That’s where Psychedelics Today comes in, with a brilliantly-designed course on ‘Navigating Psychedelics’ (see below for our exclusive discount code!), dedicated to helping us approach, use and integrate psychedelics safely and to maximum effect. Kyle Buller, one half of the Psychedelics Today team, joins us this week to talk about the course, and why we need it.
Kyle suffered a near-fatal snowboarding accident as a teenager. As he lay in the hospital, his life hanging in the balance, he had an unusual meeting with death. Instead of a confrontation or a desperate clawing for life, he found himself absolutely at peace… which made coming back to life a lot more complicated.
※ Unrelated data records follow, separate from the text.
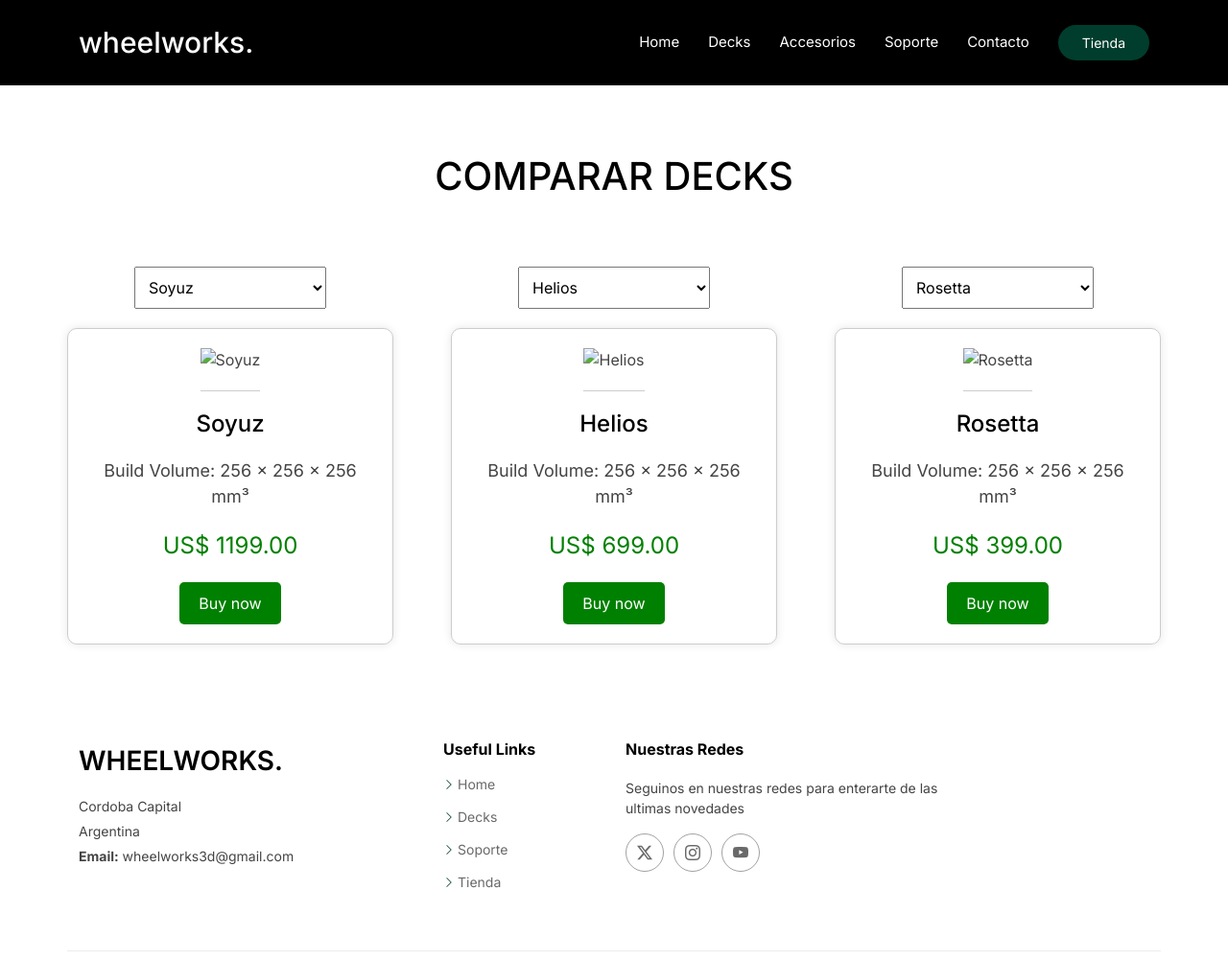
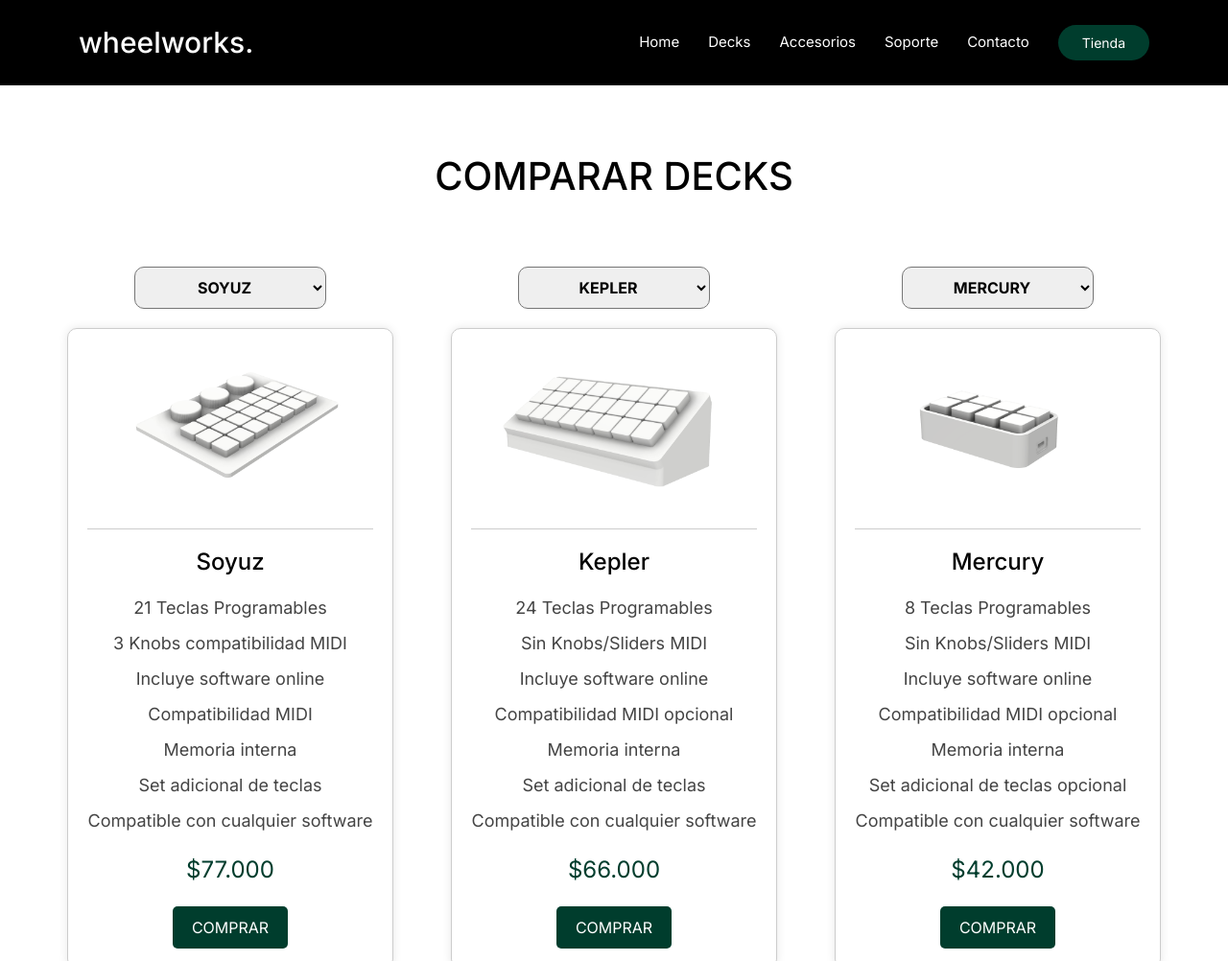
Before and after one commit to spacehangover/wheelworks-web, a plain HTML site: page portfolio-details.html in a window 1280 px wide. Shown: the top 1002 px of the page at 96% size. Drawn offline with nearby package versions, Linux system fonts and the light colour scheme.

Commit message:
Added product comparison

```diff
--- a/assets/css/compare.css
+++ b/assets/css/compare.css
@@ -1,4 +1,7 @@
+@import url('https://fonts.googleapis.com/css2?family=Inter:wght@100..900&display=swap');
+
 .compare-table {
+    font: "Inter", sans-serif;
     max-width: 1200px;
     margin: 0 auto;
     margin-top: 20vh;
@@ -21,6 +24,11 @@
     width: 200px;
     padding: 10px;
     font-size: 16px;
+    border-radius: 10px;
+    text-transform: uppercase;
+    text-align: center;
+    font-weight: bold;
+
 }
 
 .products-display {
@@ -64,12 +72,12 @@
 
 .product-details .price {
     font-size: 24px;
-    color: green;
+    color: #003d2d;
     margin: 20px 0;
 }
 
 .product-details button {
-    background-color: green;
+    background-color: #003d2d;
     color: white;
     padding: 10px 20px;
     border: none;
@@ -79,20 +87,29 @@
 }
 
 .product-details button:hover {
-    background-color: darkgreen;
+    background-color: #003d2d;
 }
 
 @media (max-width: 768px) {
     .product {
-        width: 45%;
+        width: 50%;
+    }
+    .product select{
+        width: 70%;
     }
     .product:nth-child(3) {
         display: none;
     }
 }
 
-@media (max-width: 480px) {
+@media (max-width: 340px) {
     .product {
         width: 100%;
     }
+    .product:nth-child(2) {
+        display: none;
+    }
+    .product:nth-child(3) {
+        display: none;
+    }
 }
--- a/portfolio-details.html
+++ b/portfolio-details.html
@@ -81,91 +81,142 @@
       <div class="dropdown-container">
           <div class="product">
               <select id="productSelect1">
-                  <option value="">Selecciona un modelo</option>
                   <option value="soyuz-1" selected>Soyuz</option>
-                  <option value="helios-1">Helios</option>
-                  <option value="rosetta-1">Rosetta</option>
+                  <option value="kepler-1">Kepler</option>
+                  <option value="mercury-1">mercury</option>
               </select>
               <div id="soyuz-1" class="product-details">
-                  <img src="X1-Carbon.jpg" alt="Soyuz">
+                  <img src="assets/img/decks/soyuz/soyuz lite 2.png" alt="Soyuz">
                   <h2>Soyuz</h2>
-                  <p>Build Volume: 256 x 256 x 256 mm³</p>
-                  <p class="price">US$ 1199.00</p>
-                  <button>Buy now</button>
+                  <p>21 Teclas Programables</p>
+                  <p>3 Knobs compatibilidad MIDI</p>
+                  <p>Incluye software online</p>
+                  <p>Compatibilidad MIDI</p>
+                  <p>Memoria interna</p>
+                  <p>Set adicional de teclas</p>
+                  <p>Compatible con cualquier software</p>
+                  <p class="price">$77.000</p>
+                  <button>COMPRAR</button>
               </div>
-              <div id="helios-1" class="product-details">
-                  <img src="Helios.jpg" alt="Helios">
-                  <h2>Helios</h2>
-                  <p>Build Volume: 256 x 256 x 256 mm³</p>
-                  <p class="price">US$ 699.00</p>
-                  <button>Buy now</button>
+              <div id="kepler-1" class="product-details">
+                  <img src="assets/img/decks/kepler/kepler 1.png" alt="kepler">
+                  <h2>Kepler</h2>
+                  <p>24 Teclas Programables</p>
+                  <p>Sin Knobs/Sliders MIDI</p>
+                  <p>Incluye software online</p>
+                  <p>Compatibilidad MIDI opcional</p>
+                  <p>Memoria interna</p>
+                  <p>Set adicional de teclas</p>
+                  <p>Compatible con cualquier software</p>
+                  <p class="price">$66.000</p>
+                  <button>COMPRAR</button>
               </div>
-              <div id="rosetta-1" class="product-details">
-                  <img src="Rosetta.jpg" alt="Rosetta">
-                  <h2>Rosetta</h2>
-                  <p>Build Volume: 256 x 256 x 256 mm³</p>
-                  <p class="price">US$ 399.00</p>
-                  <button>Buy now</button>
+              <div id="mercury-1" class="product-details">
+                  <img src="assets/img/decks/mercury/mercury1.png" alt="mercury">
+                  <h2>Mercury</h2>
+                  <p>8 Teclas Programables</p>
+                  <p>Sin Knobs/Sliders MIDI</p>
+                  <p>Incluye software online</p>
+                  <p>Compatibilidad MIDI opcional</p>
+                  <p>Memoria interna</p>
+                  <p>Set adicional de teclas opcional</p>
+                  <p>Compatible con cualquier software</p>
+                  <p class="price">$42.000</p>
+                  <button>COMPRAR</button>
               </div>
           </div>
 
           <div class="product">
               <select id="productSelect2">
-                  <option value="">Selecciona un modelo</option>
                   <option value="soyuz-2">Soyuz</option>
-                  <option value="helios-2" selected>Helios</option>
-                  <option value="rosetta-2">Rosetta</option>
+                  <option value="kepler-2" selected>Kepler</option>
+                  <option value="mercury-2">Mercury</option>
               </select>
               <div id="soyuz-2" class="product-details">
-                  <img src="X1-Carbon.jpg" alt="Soyuz">
+                  <img src="assets/img/decks/soyuz/soyuz lite 2.png" alt="Soyuz">
                   <h2>Soyuz</h2>
-                  <p>Build Volume: 256 x 256 x 256 mm³</p>
-                  <p class="price">US$ 1199.00</p>
-                  <button>Buy now</button>
+                  <p>21 Teclas Programables</p>
+                  <p>3 Knobs compatibilidad MIDI</p>
+                  <p>Incluye software online</p>
+                  <p>Compatibilidad MIDI</p>
+                  <p>Memoria interna</p>
+                  <p>Set adicional de teclas</p>
+                  <p>Compatible con cualquier software</p>
+                  <p class="price">$77.000</p>
+                  <button>COMPRAR</button>
               </div>
-              <div id="helios-2" class="product-details">
-                  <img src="Helios.jpg" alt="Helios">
-                  <h2>Helios</h2>
-                  <p>Build Volume: 256 x 256 x 256 mm³</p>
-                  <p class="price">US$ 699.00</p>
-                  <button>Buy now</button>
+              <div id="kepler-2" class="product-details">
+                  <img src="assets/img/decks/kepler/kepler 1.png" alt="kepler">
+                  <h2>Kepler</h2>
+                  <p>24 Teclas Programables</p>
+                  <p>Sin Knobs/Sliders MIDI</p>
+                  <p>Incluye software online</p>
+                  <p>Compatibilidad MIDI opcional</p>
+                  <p>Memoria interna</p>
+                  <p>Set adicional de teclas</p>
+                  <p>Compatible con cualquier software</p>
+                  <p class="price">$66.000</p>
+                  <button>COMPRAR</button>
               </div>
-              <div id="rosetta-2" class="product-details">
-                  <img src="Rosetta.jpg" alt="Rosetta">
-                  <h2>Rosetta</h2>
-                  <p>Build Volume: 256 x 256 x 256 mm³</p>
-                  <p class="price">US$ 399.00</p>
-                  <button>Buy now</button>
+              <div id="mercury-2" class="product-details">
+                  <img src="assets/img/decks/mercury/mercury1.png" alt="mercury">
+                  <h2>Mercury</h2>
+                  <p>8 Teclas Programables</p>
+                  <p>Sin Knobs/Sliders MIDI</p>
+                  <p>Incluye software online</p>
+                  <p>Compatibilidad MIDI opcional</p>
+                  <p>Memoria interna</p>
+                  <p>Set adicional de teclas opcional</p>
+                  <p>Compatible con cualquier software</p>
+                  <p class="price">$42.000</p>
+                  <button>COMPRAR</button>
               </div>
           </div>
 
           <div class="product">
               <select id="productSelect3">
-                  <option value="">Selecciona un modelo</option>
                   <option value="soyuz-3">Soyuz</option>
-                  <option value="helios-3">Helios</option>
-                  <option value="rosetta-3" selected>Rosetta</option>
+                  <option value="kepler-3">kepler</option>
+                  <option value="mercury-3" selected>Mercury</option>
               </select>
               <div id="soyuz-3" class="product-details">
-                  <img src="X1-Carbon.jpg" alt="Soyuz">
+                  <img src="assets/img/decks/soyuz/soyuz lite 2.png" alt="Soyuz">
                   <h2>Soyuz</h2>
-                  <p>Build Volume: 256 x 256 x 256 mm³</p>
-                  <p class="price">US$ 1199.00</p>
-                  <button>Buy now</button>
+                  <p>21 Teclas Programables</p>
+                  <p>3 Knobs compatibilidad MIDI</p>
+                  <p>Incluye software online</p>
+                  <p>Compatibilidad MIDI</p>
+                  <p>Memoria interna</p>
+                  <p>Set adicional de teclas</p>
+                  <p>Compatible con cualquier software</p>
+                  <p class="price">$77.000</p>
+                  <button>COMPRAR</button>
               </div>
-              <div id="helios-3" class="product-details">
-                  <img src="Helios.jpg" alt="Helios">
-                  <h2>Helios</h2>
-                  <p>Build Volume: 256 x 256 x 256 mm³</p>
-                  <p class="price">US$ 699.00</p>
-                  <button>Buy now</button>
+              <div id="kepler-3" class="product-details">
+                  <img src="assets/img/decks/kepler/kepler 1.png" alt="kepler">
+                  <h2>Kepler</h2>
+                  <p>24 Teclas Programables</p>
+                  <p>Sin Knobs/Sliders MIDI</p>
+                  <p>Incluye software online</p>
+                  <p>Compatibilidad MIDI opcional</p>
+                  <p>Memoria interna</p>
+                  <p>Set adicional de teclas</p>
+                  <p>Compatible con cualquier software</p>
+                  <p class="price">$66.000</p>
+                  <button>COMPRAR</button>
               </div>
-              <div id="rosetta-3" class="product-details">
-                  <img src="Rosetta.jpg" alt="Rosetta">
-                  <h2>Rosetta</h2>
-                  <p>Build Volume: 256 x 256 x 256 mm³</p>
-                  <p class="price">US$ 399.00</p>
-                  <button>Buy now</button>
+              <div id="mercury-3" class="product-details">
+                  <img src="assets/img/decks/mercury/mercury1.png" alt="mercury">
+                  <h2>Mercury</h2>
+                  <p>8 Teclas Programables</p>
+                  <p>Sin Knobs/Sliders MIDI</p>
+                  <p>Incluye software online</p>
+                  <p>Compatibilidad MIDI opcional</p>
+                  <p>Memoria interna</p>
+                  <p>Set adicional de teclas opcional</p>
+                  <p>Compatible con cualquier software</p>
+                  <p class="price">$42.000</p>
+                  <button>COMPRAR</button>
               </div>
           </div>
       </div>
```
Also changed, not shown: index.html (+2 -2 lines).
He fell into depression, which would ultimately lead him to experiment with psychedelics in the effort to understand himself, life, and how to make sense of our fleeting existence on this planet. Since then, Kyle’s gone on to train in Transpersonal Psychology and has taught a History of Psychedelics course at university level.
We dig into the history of psychedelic therapy, from the times when LSD was shipped out to psychotherapists around the world with the request that they find some kind of use for it, to the prohibition years and the Third Wave of Psychedelics which we’re in today.
But this isn’t just about mushrooms and LSD. This is about healing and personal growth. The Navigating Psychedelics course incorporates a wealth of knowledge from the explorations of Stanislav Grof into the body’s ability to heal itself through breath- and bodywork. How much trauma do we hold onto in the cells of our body? And can meditative, trance-like states release repressed memories?
All of this is hard work, not to be taken lightly. We have to confront our shadows if we’re ever to integrate them. As Grof put it himself:
‘The full experience of a negative emotion is the funeral pyre of that emotion’
– Stanislav Grof